Brel worked on the song at his house overlooking the Mediterranean at Roquebrune-Cap-Martin, the house he shared with Sylvie Rivet, a publicist for Philips; a place she had introduced him to in 1960. “It was the ideal place for him to create, and to indulge his passion for boats and planes. One morning at six o’clock he read the words of Amsterdam to Fernand, a restaurateur who was about to set off fishing for scorpion fish and conger eels for the bouillabaisse. Overcome, Fernand broke out in sobs and cut open some sea urchins to help control his emotion.
Originally the song was situated in Antwerp, but moved to Amsterdam as ‘Dans le port D’Anvers’ does not fit the meter. Noteworthy is that in modern Amsterdam there is still a port, but owing to widespread automation and decline in crew sizes, there are far fewer sailors on shore leave.

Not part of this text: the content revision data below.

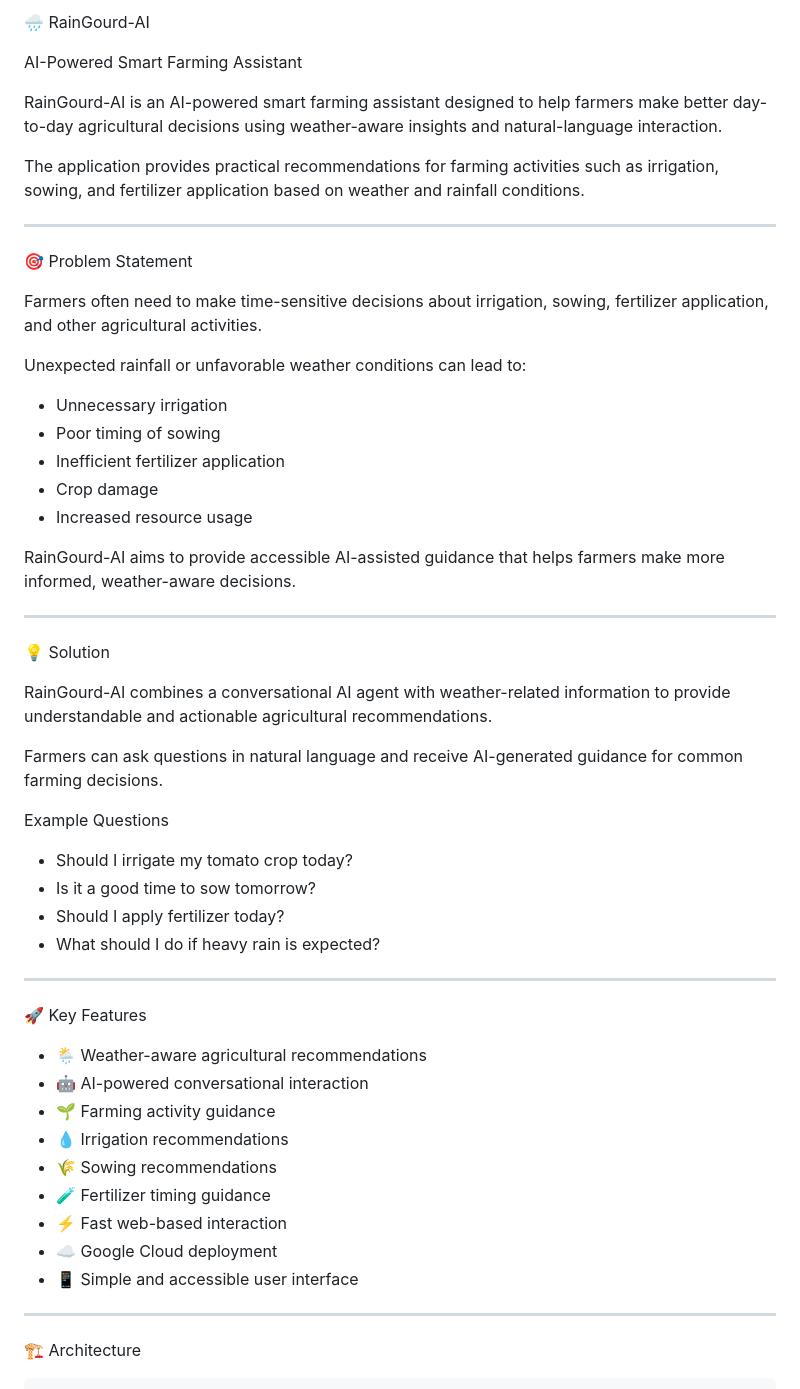
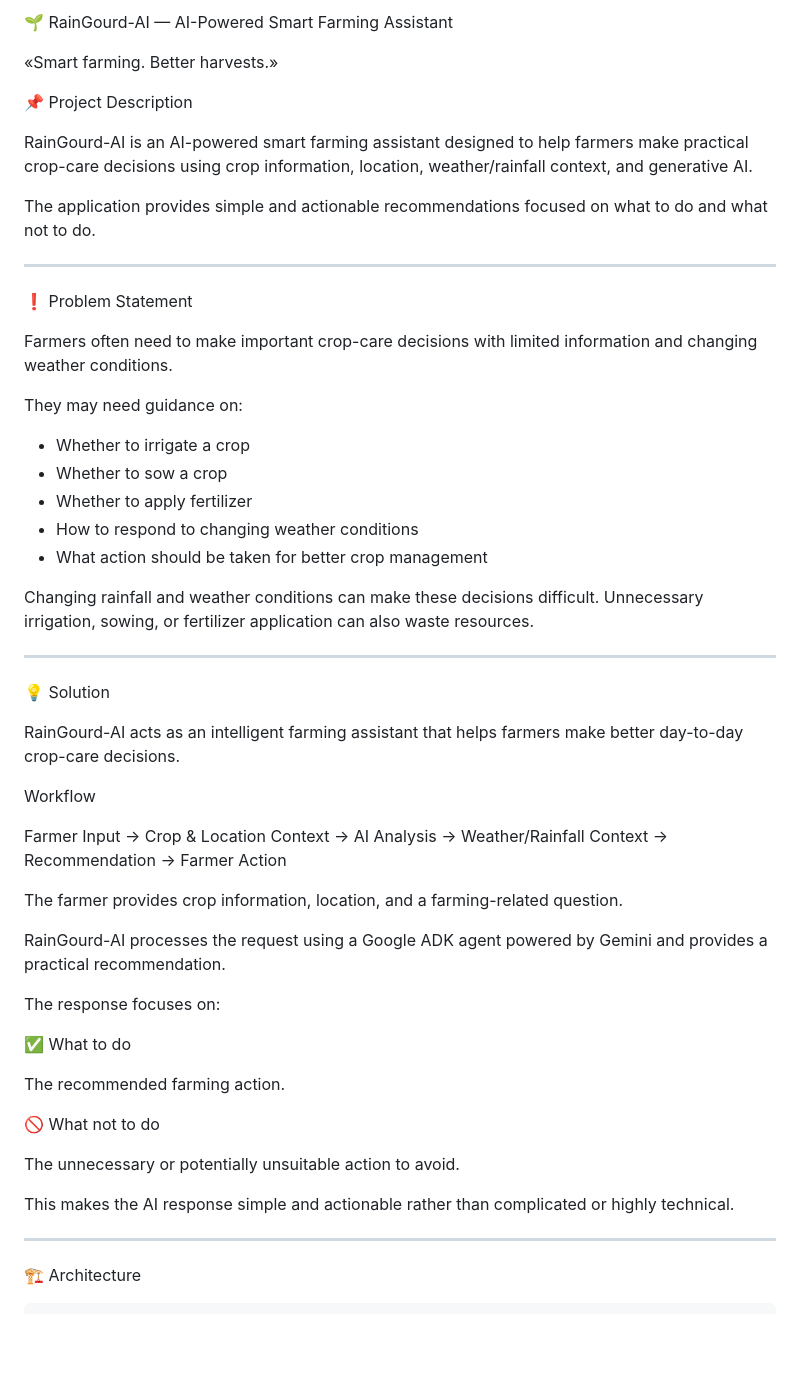
Before and after one commit to suhasinij/raingourd-ai, a Markdown page: README.md, the part around one of its changes. Drawn GitHub-style; blank space fills up the shorter version.

Commit message:
Finalize RainGourd AI documentation

```diff
--- a/README.md
+++ b/README.md
@@ -1,55 +1,54 @@
-🌧️ RainGourd-AI
+🌱 RainGourd-AI — AI-Powered Smart Farming Assistant
 
-AI-Powered Smart Farming Assistant
+«Smart farming. Better harvests.»
 
-RainGourd-AI is an AI-powered smart farming assistant designed to help farmers make better day-to-day agricultural decisions using weather-aware insights and natural-language interaction.
+📌 Project Description
 
-The application provides practical recommendations for farming activities such as irrigation, sowing, and fertilizer application based on weather and rainfall conditions.
+RainGourd-AI is an AI-powered smart farming assistant designed to help farmers make practical crop-care decisions using crop information, location, weather/rainfall context, and generative AI.
+
+The application provides simple and actionable recommendations focused on what to do and what not to do.
 
 ---
 
-🎯 Problem Statement
+❗ Problem Statement
 
-Farmers often need to make time-sensitive decisions about irrigation, sowing, fertilizer application, and other agricultural activities.
+Farmers often need to make important crop-care decisions with limited information and changing weather conditions.
 
-Unexpected rainfall or unfavorable weather conditions can lead to:
+They may need guidance on:
 
-- Unnecessary irrigation
-- Poor timing of sowing
-- Inefficient fertilizer application
-- Crop damage
-- Increased resource usage
+- Whether to irrigate a crop
+- Whether to sow a crop
+- Whether to apply fertilizer
+- How to respond to changing weather conditions
+- What action should be taken for better crop management
 
-RainGourd-AI aims to provide accessible AI-assisted guidance that helps farmers make more informed, weather-aware decisions.
+Changing rainfall and weather conditions can make these decisions difficult. Unnecessary irrigation, sowing, or fertilizer application can also waste resources.
 
 ---
 
 💡 Solution
 
-RainGourd-AI combines a conversational AI agent with weather-related information to provide understandable and actionable agricultural recommendations.
+RainGourd-AI acts as an intelligent farming assistant that helps farmers make better day-to-day crop-care decisions.
 
-Farmers can ask questions in natural language and receive AI-generated guidance for common farming decisions.
+Workflow
 
-Example Questions
+Farmer Input → Crop & Location Context → AI Analysis → Weather/Rainfall Context → Recommendation → Farmer Action
 
-- Should I irrigate my tomato crop today?
-- Is it a good time to sow tomorrow?
-- Should I apply fertilizer today?
-- What should I do if heavy rain is expected?
+The farmer provides crop information, location, and a farming-related question.
 
----
+RainGourd-AI processes the request using a Google ADK agent powered by Gemini and provides a practical recommendation.
 
-🚀 Key Features
+The response focuses on:
 
-- 🌦️ Weather-aware agricultural recommendations
-- 🤖 AI-powered conversational interaction
-- 🌱 Farming activity guidance
-- 💧 Irrigation recommendations
-- 🌾 Sowing recommendations
-- 🧪 Fertilizer timing guidance
-- ⚡ Fast web-based interaction
-- ☁️ Google Cloud deployment
-- 📱 Simple and accessible user interface
+✅ What to do
+
+The recommended farming action.
+
+🚫 What not to do
+
+The unnecessary or potentially unsuitable action to avoid.
+
+This makes the AI response simple and actionable rather than complicated or highly technical.
 
 ---
 
```
Also changed, not shown: other parts of README.md (+184 -202 lines).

In writing the lyrics to “Lord of the Dance” in 1963,
Sydney Carter was inspired partly by Jesus, but also partly by a statue of the Hindu God Shiva as Nataraja (Shiva’s dancing pose) which sat on his desk, and was partly intending simply to give tribute to Shaker music. He later stated, “I did not think the churches would like it at all. I thought many people would find it pretty far flown, probably heretical and anyway dubiously Christian. But in fact people did sing it and, unknown to me, it touched a chord … Anyway, it’s the sort of Christianity I believe in.”

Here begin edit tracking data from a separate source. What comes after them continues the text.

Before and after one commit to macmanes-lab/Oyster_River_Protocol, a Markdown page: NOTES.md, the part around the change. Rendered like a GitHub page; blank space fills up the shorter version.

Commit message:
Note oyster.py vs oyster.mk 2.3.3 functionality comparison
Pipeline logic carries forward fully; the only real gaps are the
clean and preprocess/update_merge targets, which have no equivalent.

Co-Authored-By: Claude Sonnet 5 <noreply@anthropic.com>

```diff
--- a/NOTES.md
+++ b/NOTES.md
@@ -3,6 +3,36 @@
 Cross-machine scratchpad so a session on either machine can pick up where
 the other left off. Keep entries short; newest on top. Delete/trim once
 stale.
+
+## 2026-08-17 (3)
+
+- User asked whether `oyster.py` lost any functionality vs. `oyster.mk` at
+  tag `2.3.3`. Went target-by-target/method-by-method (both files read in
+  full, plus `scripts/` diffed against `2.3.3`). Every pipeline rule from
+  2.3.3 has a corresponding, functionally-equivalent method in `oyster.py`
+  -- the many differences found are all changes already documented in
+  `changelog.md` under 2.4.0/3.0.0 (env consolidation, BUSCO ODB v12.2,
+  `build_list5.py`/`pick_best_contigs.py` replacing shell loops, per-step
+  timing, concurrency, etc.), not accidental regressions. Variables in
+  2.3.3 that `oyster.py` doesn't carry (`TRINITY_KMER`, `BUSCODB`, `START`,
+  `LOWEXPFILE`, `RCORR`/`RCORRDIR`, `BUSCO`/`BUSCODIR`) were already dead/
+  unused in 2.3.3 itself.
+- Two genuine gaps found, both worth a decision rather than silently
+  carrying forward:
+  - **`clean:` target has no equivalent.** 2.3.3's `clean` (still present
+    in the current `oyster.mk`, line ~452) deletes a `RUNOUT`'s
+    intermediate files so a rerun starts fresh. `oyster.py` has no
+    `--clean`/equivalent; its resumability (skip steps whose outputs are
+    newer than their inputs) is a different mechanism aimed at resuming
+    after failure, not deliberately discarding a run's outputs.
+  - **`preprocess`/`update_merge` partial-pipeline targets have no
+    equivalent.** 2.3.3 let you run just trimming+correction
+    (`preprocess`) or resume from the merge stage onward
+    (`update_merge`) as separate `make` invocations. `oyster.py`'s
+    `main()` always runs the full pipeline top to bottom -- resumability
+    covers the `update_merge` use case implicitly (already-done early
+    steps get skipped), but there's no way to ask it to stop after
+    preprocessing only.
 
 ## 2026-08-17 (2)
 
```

One Jig and two reels: “The Blarney Pilgrim”, “Father Kelly” & “Pinch of Snuff”
“The Blarney Pilgrim”:This jig is a popular tune at Irish sessions. It seems to be especially popular under fiddle players, but is equally nice to play on tin whistle or any other instrument. The title of this jig is referring to The Blarney stone, a block of limestone built into the walls of Blarney Castle, located close to Cork, Ireland. The legend goes that kissing the stone endows the kisser with the gift of the gab, meaning giving the ability to speak freely and in a way people want to listen to you and believe you. The stone attracts people from all over the world.

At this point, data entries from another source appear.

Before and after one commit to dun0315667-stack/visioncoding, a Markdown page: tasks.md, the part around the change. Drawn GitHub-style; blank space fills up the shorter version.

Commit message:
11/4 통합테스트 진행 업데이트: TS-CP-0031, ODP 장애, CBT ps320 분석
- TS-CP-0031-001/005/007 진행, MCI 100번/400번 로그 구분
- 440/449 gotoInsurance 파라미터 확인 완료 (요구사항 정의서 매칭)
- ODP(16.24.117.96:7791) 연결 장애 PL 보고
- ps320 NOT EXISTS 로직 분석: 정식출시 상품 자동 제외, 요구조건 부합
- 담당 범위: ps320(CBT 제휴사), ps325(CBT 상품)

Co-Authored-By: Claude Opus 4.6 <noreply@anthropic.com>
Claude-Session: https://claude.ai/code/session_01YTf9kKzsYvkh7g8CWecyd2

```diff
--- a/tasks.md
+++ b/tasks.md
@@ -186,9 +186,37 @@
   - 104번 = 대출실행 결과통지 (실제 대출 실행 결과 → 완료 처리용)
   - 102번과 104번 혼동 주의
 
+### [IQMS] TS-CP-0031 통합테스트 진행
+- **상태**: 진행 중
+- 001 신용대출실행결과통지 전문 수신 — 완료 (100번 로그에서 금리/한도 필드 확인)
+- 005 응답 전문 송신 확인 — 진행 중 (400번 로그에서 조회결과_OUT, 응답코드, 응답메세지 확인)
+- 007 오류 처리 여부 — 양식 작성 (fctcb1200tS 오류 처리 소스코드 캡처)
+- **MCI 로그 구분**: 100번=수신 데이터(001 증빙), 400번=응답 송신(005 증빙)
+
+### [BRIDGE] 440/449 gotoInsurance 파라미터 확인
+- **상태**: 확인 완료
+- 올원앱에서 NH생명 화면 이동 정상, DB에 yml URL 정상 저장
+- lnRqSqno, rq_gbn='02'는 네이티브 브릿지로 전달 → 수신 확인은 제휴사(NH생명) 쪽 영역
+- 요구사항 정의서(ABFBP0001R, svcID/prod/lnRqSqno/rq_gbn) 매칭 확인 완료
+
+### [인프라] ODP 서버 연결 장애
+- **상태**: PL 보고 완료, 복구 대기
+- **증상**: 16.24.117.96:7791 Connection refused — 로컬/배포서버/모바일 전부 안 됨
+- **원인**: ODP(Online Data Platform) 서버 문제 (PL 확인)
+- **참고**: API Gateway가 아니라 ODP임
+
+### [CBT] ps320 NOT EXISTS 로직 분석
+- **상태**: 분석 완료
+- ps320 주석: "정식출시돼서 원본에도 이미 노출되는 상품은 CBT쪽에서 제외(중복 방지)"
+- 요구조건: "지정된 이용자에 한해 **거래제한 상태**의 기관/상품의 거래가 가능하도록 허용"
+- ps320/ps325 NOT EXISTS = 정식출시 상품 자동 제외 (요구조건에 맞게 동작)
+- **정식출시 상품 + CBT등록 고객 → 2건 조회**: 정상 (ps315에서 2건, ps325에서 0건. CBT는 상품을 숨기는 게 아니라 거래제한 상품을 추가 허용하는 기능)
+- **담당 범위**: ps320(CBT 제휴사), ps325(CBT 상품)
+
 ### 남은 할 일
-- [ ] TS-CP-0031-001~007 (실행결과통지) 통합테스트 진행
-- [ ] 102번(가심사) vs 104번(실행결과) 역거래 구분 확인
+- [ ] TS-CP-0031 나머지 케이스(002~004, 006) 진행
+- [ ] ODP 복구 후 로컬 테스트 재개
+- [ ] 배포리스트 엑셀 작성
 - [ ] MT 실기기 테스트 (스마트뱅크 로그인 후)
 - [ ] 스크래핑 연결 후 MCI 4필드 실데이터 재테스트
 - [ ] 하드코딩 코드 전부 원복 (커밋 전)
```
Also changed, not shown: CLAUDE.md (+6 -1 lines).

“Father Kelly’s Reel” in G is yet another tune that is played in sessions around the globe. Father P. J. Kelly (1926 – March 25, 2006) named this tune “The Rossmore Jetty” after the pier on the river Shannon near his hometown of Woodford in East Galway. This tune is also called “Father Kelly’s #1.” He was an accordionist, composer, and missionary in Fiji, Australia and Pakistan.
“Pinch of Snuff”: Known as a northern Irish reel, and especially one from County Donegal where it is particularly popular. Caoimhin Mac Aoidh (1994) recounts the origins of the tune in the faerie folklore of Donegal (Seamus Ennis appears to have told the same story). It seems that the fairies were trying to abduct a bride at a wedding in the Teelin, southwest Donegal, area by trying to trick her into uttering the magic words which would bind her to them and seal her fate. As luck would have it, hiding in the rafters was a young man who had been her suitor, but whom had lost in the bid for her hand. He saw what was about to happen to his still-beloved (who was dancing below), and from his high hiding place he thought to shake down some snuff upon her. The bride breathed it in, sneezed, and was greeted with a polite chorus of “Dia agus Muire dhuit” (God and Mary bless you) from members of the wedding party. This was anathema to the fairies, who took flight. The tune the fiddlers were playing while the bride was dancing at the time of her rescue was dubbed “The Pinch of Snuff.”